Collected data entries

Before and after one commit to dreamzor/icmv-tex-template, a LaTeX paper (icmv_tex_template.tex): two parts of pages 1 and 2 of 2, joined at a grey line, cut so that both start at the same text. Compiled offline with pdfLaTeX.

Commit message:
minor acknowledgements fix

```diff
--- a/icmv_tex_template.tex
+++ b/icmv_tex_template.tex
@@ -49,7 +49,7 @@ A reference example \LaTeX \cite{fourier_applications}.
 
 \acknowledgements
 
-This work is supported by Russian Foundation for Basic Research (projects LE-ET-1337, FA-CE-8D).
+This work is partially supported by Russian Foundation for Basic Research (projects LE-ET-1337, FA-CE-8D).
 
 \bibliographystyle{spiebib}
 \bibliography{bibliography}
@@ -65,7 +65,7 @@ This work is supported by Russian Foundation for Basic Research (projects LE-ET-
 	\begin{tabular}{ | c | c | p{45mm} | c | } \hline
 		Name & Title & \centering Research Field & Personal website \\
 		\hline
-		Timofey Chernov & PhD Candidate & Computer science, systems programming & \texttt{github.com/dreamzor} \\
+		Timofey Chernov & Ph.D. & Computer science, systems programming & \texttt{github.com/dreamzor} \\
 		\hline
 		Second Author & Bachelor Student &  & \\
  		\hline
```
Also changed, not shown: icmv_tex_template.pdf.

...

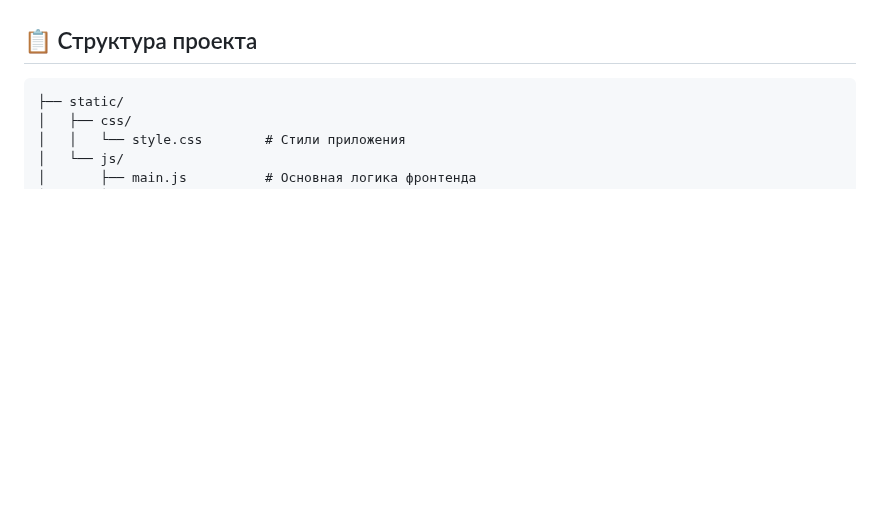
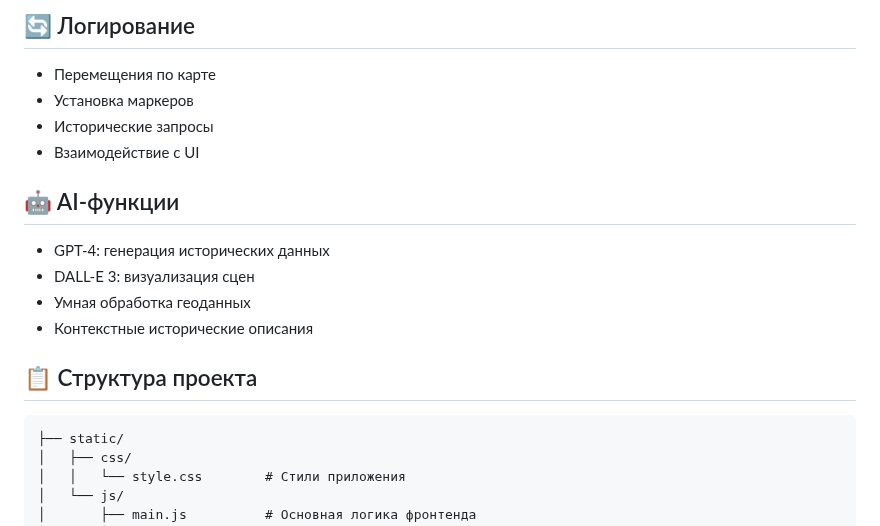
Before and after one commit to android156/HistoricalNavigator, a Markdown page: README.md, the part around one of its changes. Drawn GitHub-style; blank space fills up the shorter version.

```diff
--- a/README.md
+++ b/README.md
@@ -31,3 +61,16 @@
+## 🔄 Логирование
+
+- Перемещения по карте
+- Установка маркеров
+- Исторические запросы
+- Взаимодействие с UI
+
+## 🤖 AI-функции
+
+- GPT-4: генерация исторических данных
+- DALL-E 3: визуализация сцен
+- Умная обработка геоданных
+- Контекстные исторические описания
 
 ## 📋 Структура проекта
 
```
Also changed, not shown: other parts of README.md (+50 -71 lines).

Problem description:
Establish how many lines of the entries hold the word "LaTeX", giving nothing but the number.

Task result:
2